→ WHAT TO WORK ON: When you answer, give every record back exactly as written.

━━━━━━━━━━

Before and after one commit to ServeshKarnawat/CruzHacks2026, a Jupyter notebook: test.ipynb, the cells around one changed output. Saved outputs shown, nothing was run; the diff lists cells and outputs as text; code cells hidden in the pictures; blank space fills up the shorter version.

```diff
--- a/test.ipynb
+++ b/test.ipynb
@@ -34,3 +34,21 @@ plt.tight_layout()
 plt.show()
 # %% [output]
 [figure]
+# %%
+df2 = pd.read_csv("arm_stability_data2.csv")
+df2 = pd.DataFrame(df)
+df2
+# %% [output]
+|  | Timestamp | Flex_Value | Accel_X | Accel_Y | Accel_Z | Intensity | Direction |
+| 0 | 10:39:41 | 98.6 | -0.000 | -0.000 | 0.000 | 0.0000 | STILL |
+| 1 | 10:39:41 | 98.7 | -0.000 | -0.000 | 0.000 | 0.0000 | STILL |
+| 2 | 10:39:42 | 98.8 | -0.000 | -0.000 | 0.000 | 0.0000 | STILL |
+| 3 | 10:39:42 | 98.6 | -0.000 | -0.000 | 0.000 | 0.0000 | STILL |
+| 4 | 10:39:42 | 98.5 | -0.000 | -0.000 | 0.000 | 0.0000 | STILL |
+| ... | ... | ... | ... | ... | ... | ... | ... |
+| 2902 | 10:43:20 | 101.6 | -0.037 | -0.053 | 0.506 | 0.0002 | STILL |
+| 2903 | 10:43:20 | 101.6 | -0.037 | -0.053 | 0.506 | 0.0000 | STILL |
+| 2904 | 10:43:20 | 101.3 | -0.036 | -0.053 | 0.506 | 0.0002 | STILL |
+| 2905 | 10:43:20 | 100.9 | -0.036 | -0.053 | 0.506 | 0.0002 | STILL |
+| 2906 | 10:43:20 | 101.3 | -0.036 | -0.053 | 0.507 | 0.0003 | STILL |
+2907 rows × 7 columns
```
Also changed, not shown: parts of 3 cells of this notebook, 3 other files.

━━━━━━━━━━

→ TASK RESULT:
Before and after one commit to ServeshKarnawat/CruzHacks2026, a Jupyter notebook: test.ipynb, the cells around one changed output. Saved outputs shown, nothing was run; the diff lists cells and outputs as text; code cells hidden in the pictures; blank space fills up the shorter version.

```diff
--- a/test.ipynb
+++ b/test.ipynb
@@ -34,3 +34,21 @@ plt.tight_layout()
 plt.show()
 # %% [output]
 [figure]
+# %%
+df2 = pd.read_csv("arm_stability_data2.csv")
+df2 = pd.DataFrame(df)
+df2
+# %% [output]
+|  | Timestamp | Flex_Value | Accel_X | Accel_Y | Accel_Z | Intensity | Direction |
+| 0 | 10:39:41 | 98.6 | -0.000 | -0.000 | 0.000 | 0.0000 | STILL |
+| 1 | 10:39:41 | 98.7 | -0.000 | -0.000 | 0.000 | 0.0000 | STILL |
+| 2 | 10:39:42 | 98.8 | -0.000 | -0.000 | 0.000 | 0.0000 | STILL |
+| 3 | 10:39:42 | 98.6 | -0.000 | -0.000 | 0.000 | 0.0000 | STILL |
+| 4 | 10:39:42 | 98.5 | -0.000 | -0.000 | 0.000 | 0.0000 | STILL |
+| ... | ... | ... | ... | ... | ... | ... | ... |
+| 2902 | 10:43:20 | 101.6 | -0.037 | -0.053 | 0.506 | 0.0002 | STILL |
+| 2903 | 10:43:20 | 101.6 | -0.037 | -0.053 | 0.506 | 0.0000 | STILL |
+| 2904 | 10:43:20 | 101.3 | -0.036 | -0.053 | 0.506 | 0.0002 | STILL |
+| 2905 | 10:43:20 | 100.9 | -0.036 | -0.053 | 0.506 | 0.0002 | STILL |
+| 2906 | 10:43:20 | 101.3 | -0.036 | -0.053 | 0.507 | 0.0003 | STILL |
+2907 rows × 7 columns
```
Also changed, not shown: parts of 3 cells of this notebook, 3 other files.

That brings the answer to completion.